How do you say goodbye to a house? When you've created and shared so many memories within its walls, it's hard just to close the door and turn your back.
We recently moved out of the house we'd lived in for the past fifteen years and after a horrendous week clearing out all the furniture, knick-knacks, keepsakes and junk a family accumulates in that length of time, I wandered around the empty rooms and remembered. My son studying for hours on end at his desk to earn his bachelor's and Master's degrees and the many photos and keepsakes that celebrated all his volunteer and political work. My daughter sketching her first clothing designs at her drafting table under the bedroom window and the curving staircase she walked down in her grad gown and her wedding gown. The living room, dining room and family room where we celebrated birthdays, graduations, engagements, special holidays and get-togethers with friends and family.
The deep bay window that was a perfect spot for a Christmas tree and the best place to watch the snow fall on the front lawn with its towering birch tree. Then the basement that served as a party central, a great place for the kids to hang out with friends, an amazing place to watch a movie and finally as a perfect suite for my son to stay until he moved into his own place.
Though I'm already settled in our new house, I realize the old house has become part of our family history. Another layer of memories and experiences associated with that particular, special place.
I guess I was more philosophical about the move because I'd just finished my last novel, MATTIE WAS HERE, which is all about foster children who are bounced around from one placement to another, eventually traumatized by the chronic impermanence, the sense they don't belong anywhere and the lack of history and family roots. Though I haven't published this book yet, I did find a great cover for it should I decide to self-publish it. Check it out here
Traumatized by a childhood spent moving from one foster home to another, Anna Holt must revisit her painful past to find her lost twin sister, Mattie, while struggling with the unfamiliar challenges of love and intimacy with Guy, a man whose seemingly perfect family holds its own dark secrets that just might be tied up with Anna's troubled past and her sister's disappearance.
Anna is a great teacher.

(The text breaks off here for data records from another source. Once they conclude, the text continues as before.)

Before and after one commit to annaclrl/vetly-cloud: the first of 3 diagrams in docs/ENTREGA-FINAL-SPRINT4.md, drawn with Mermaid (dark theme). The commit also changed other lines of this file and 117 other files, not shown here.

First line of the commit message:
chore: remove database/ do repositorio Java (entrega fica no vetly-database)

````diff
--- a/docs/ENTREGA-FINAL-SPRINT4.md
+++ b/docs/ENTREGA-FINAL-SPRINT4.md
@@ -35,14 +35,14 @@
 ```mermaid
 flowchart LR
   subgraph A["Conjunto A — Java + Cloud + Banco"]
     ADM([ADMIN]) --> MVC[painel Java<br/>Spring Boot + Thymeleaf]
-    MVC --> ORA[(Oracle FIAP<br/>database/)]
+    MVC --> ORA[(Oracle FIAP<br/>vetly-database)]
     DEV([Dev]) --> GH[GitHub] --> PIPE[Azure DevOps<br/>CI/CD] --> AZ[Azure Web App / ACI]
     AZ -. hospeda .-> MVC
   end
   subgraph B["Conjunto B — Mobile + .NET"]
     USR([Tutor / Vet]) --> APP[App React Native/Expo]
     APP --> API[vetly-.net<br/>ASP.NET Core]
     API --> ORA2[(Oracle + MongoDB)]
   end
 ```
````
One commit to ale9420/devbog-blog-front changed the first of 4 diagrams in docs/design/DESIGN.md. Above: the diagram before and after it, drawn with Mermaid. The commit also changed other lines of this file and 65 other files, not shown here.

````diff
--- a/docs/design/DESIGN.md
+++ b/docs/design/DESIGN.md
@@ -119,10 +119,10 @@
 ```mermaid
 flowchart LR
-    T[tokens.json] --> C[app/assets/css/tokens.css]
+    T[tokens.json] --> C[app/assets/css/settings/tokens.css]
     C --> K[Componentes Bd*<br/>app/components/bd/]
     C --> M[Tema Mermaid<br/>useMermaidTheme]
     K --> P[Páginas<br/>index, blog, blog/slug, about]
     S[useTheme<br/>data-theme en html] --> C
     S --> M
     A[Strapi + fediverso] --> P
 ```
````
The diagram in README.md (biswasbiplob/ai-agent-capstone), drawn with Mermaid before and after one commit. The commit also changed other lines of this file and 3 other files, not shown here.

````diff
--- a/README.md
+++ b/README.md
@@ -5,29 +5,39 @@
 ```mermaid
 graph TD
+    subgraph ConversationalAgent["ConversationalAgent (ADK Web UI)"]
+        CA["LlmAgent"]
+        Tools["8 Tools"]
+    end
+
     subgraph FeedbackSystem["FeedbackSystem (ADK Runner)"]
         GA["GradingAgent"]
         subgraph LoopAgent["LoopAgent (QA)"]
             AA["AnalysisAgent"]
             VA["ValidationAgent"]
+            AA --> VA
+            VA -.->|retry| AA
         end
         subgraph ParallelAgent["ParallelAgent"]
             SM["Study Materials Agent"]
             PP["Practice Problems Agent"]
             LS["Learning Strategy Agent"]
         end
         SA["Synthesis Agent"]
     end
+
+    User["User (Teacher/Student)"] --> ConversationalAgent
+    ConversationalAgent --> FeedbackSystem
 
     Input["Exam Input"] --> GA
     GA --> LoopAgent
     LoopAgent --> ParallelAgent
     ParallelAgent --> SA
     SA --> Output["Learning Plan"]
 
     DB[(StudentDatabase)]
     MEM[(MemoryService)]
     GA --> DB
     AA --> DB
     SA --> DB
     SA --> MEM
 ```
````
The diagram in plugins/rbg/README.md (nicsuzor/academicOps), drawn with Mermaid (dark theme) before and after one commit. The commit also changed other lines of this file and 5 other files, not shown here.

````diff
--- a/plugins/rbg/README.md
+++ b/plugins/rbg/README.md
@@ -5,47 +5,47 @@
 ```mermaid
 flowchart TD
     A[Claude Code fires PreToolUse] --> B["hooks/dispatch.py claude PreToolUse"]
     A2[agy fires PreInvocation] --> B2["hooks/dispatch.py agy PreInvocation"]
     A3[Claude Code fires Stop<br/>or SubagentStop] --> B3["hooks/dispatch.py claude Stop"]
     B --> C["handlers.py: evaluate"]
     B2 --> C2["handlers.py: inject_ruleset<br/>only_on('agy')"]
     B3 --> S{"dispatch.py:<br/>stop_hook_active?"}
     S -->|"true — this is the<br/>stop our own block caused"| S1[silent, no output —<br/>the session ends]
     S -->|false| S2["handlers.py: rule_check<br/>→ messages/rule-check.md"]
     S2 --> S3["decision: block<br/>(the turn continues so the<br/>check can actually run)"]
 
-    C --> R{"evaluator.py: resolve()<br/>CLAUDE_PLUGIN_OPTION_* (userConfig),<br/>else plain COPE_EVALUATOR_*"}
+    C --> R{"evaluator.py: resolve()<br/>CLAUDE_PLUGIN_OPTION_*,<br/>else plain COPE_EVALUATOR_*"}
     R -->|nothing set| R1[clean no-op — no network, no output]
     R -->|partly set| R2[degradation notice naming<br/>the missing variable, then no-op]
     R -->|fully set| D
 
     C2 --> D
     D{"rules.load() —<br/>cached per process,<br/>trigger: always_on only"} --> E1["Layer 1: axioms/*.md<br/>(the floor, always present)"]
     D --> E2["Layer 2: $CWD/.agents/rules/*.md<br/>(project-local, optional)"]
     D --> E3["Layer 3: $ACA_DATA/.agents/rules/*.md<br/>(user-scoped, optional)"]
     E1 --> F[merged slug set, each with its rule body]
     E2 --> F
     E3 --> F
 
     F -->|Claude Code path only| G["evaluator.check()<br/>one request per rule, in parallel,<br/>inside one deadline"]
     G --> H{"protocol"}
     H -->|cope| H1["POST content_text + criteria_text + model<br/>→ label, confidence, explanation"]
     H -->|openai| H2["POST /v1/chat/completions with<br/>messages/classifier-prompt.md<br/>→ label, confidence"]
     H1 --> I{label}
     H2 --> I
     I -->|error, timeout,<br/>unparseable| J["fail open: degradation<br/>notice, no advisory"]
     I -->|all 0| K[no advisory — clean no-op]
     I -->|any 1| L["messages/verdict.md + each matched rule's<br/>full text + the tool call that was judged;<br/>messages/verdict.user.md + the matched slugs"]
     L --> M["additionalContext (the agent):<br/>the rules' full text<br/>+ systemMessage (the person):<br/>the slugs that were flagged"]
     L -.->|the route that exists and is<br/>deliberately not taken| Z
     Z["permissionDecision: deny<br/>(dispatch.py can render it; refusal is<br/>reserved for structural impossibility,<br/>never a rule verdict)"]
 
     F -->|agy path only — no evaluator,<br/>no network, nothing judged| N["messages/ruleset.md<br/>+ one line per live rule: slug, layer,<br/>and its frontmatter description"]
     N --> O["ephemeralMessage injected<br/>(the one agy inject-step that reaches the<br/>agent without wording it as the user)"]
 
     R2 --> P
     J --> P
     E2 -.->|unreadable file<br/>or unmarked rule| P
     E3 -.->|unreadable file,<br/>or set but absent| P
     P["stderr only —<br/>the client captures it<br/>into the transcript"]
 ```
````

She can relate to the troubled kids who’ve fallen through society’s cracks because she’s been there herself and through sheer force of will she survived. But not without scars. She loathes small talk, fears intimacy and has no roots - no family. She’s a stone-faced liar and a compulsive shopper on the verge of bankruptcy.
When she meets Guy, a young prof and the son and business partner of a wealthy education guru, she can finally have a real family and live the lifestyle she’s dreamed of by moving in with him.
Anna’s damaged but she doesn’t reveal that to anyone – especially Guy. She endured violence, neglect, drug abuse and sexual exploitation in a string of foster homes but she always swore to protect her more vulnerable sister, Mattie. To hold onto her and keep the predators at bay. But when they reached their teens, Mattie drifted away and befriended Loni, a troubled, violent and manipulative drug user, shoplifter and prostitute. Anna fought to save Mattie but finally lost track of her.
Now Anna can’t enjoy her new happiness with Guy because memories of Mattie haunt her, drawing her to painful places from her childhood: crowded group homes, cheap motels, riverside hooker hangouts and a seedy downtown music store run by a suspected pimp and sexual trafficker who’s begun preying on one of Anna’s own students and has something to do with Mattie’s disappearance.
Anna must sort through a tangled web of memories to find her sister while negotiating the unfamiliar challenges of love and intimacy with a man whose seemingly perfect family holds its own dark secrets that just might be tied up with her own troubled past.
Watch out for news on this new novel. I'll keep you posted!